#### Your objective
Search the records for the string "questions", then copy each line that has it.
Start of Supplied entries
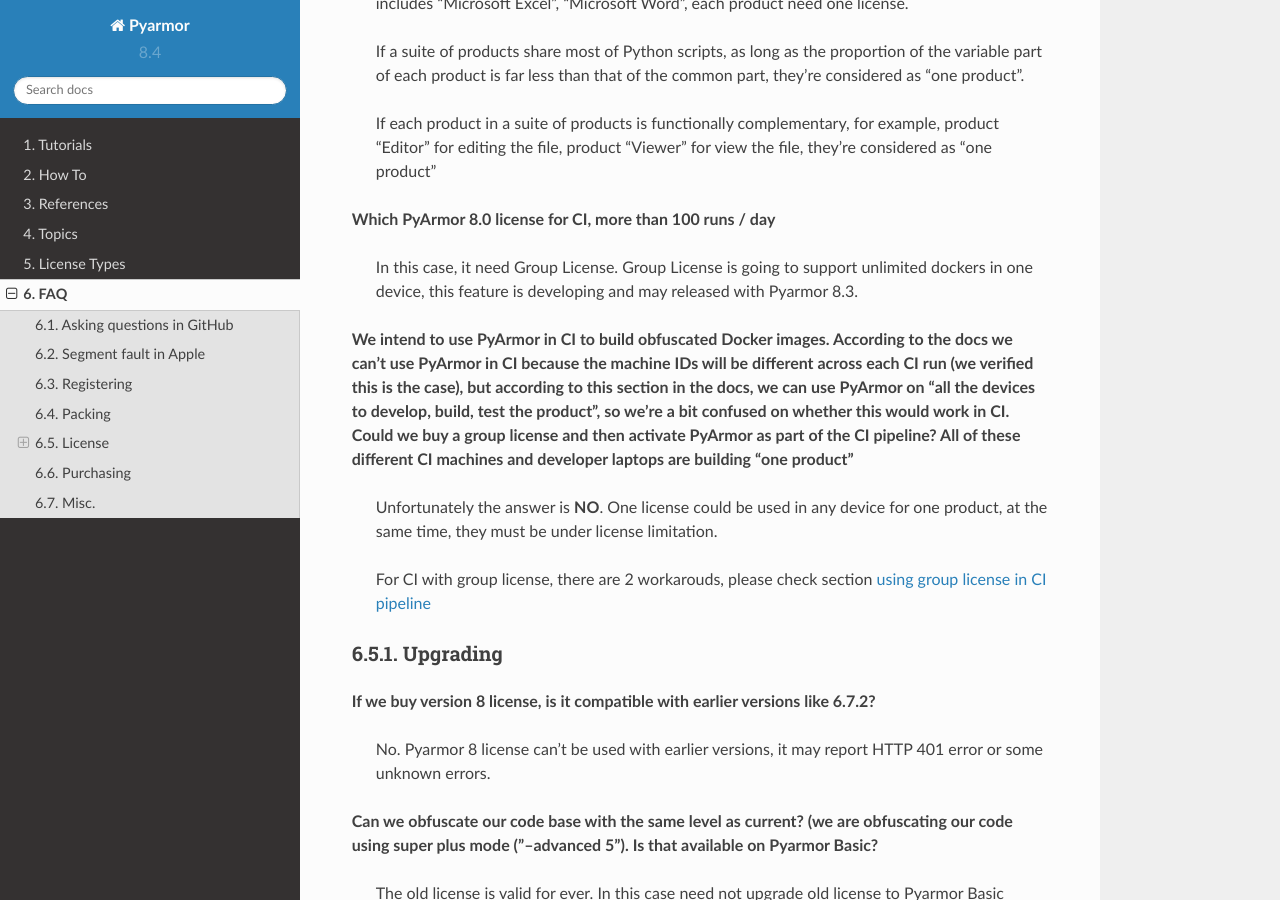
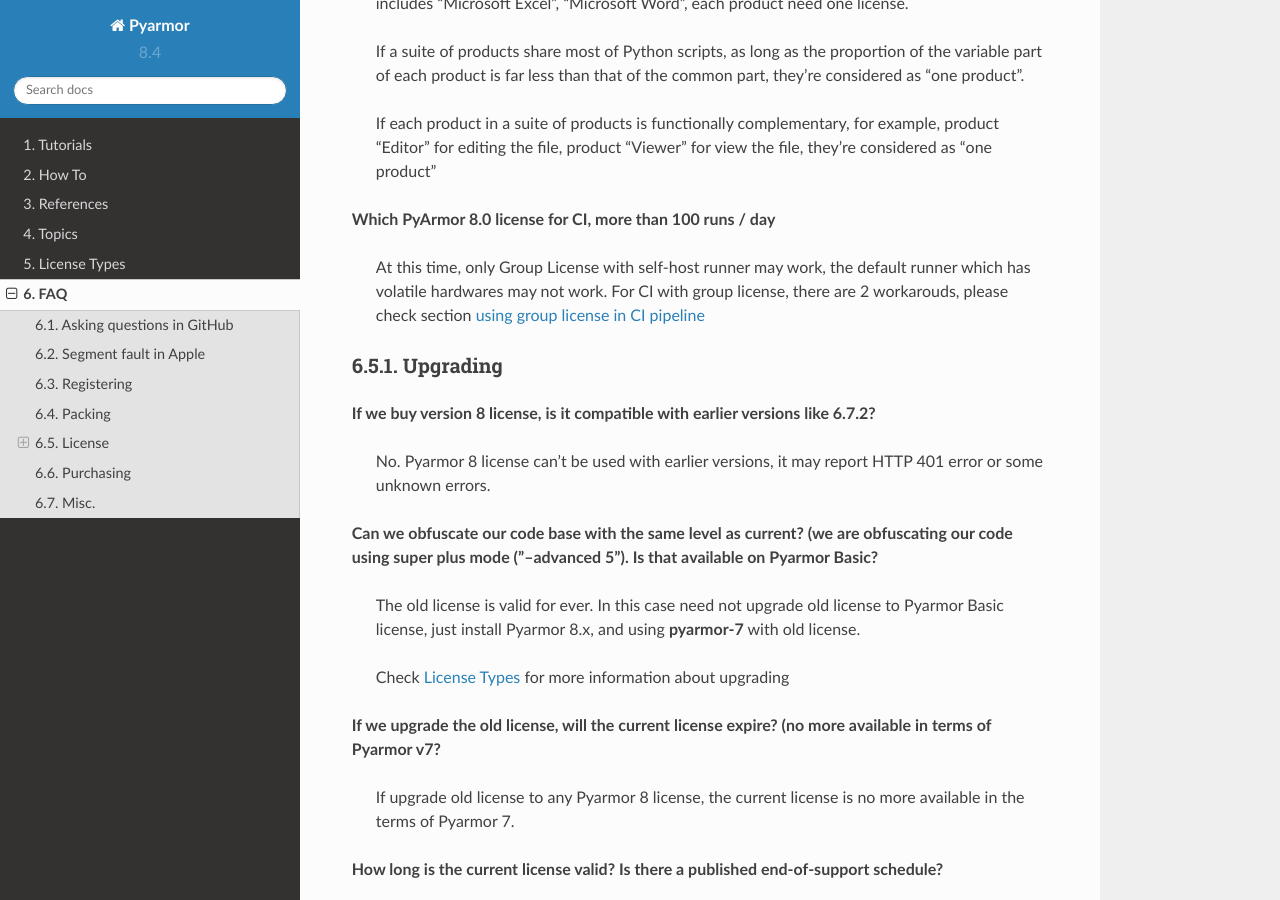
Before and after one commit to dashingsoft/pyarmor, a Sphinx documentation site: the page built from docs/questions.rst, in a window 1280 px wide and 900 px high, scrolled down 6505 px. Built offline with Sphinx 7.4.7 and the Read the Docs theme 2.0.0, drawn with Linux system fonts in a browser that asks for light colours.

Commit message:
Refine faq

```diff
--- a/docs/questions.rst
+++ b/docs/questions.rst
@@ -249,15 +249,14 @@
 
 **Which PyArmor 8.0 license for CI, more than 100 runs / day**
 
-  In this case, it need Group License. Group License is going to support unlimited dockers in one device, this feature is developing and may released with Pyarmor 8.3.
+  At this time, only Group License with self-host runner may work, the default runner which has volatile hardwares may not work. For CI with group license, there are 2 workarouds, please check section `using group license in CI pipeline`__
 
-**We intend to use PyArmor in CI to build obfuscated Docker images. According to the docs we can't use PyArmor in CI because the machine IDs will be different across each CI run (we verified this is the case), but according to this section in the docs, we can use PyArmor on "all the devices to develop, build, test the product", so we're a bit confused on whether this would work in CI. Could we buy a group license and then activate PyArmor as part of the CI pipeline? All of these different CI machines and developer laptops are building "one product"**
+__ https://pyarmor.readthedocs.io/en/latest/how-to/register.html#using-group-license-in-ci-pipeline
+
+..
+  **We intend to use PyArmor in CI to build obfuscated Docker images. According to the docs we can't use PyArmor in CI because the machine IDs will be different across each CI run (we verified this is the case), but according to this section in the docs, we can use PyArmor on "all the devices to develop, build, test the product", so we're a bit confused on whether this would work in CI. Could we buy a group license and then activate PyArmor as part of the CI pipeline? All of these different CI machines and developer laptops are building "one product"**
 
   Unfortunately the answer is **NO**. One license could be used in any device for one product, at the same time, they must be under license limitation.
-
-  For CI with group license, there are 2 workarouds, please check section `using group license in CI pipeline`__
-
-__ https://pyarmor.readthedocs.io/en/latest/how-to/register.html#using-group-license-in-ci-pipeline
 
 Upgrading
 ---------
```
End of Supplied entries
#### Result for this exercise
Before and after one commit to dashingsoft/pyarmor, a Sphinx documentation site: the page built from docs/questions.rst, in a window 1280 px wide and 900 px high, scrolled down 6505 px. Built offline with Sphinx 7.4.7 and the Read the Docs theme 2.0.0, drawn with Linux system fonts in a browser that asks for light colours.
--- a/docs/questions.rst
+++ b/docs/questions.rst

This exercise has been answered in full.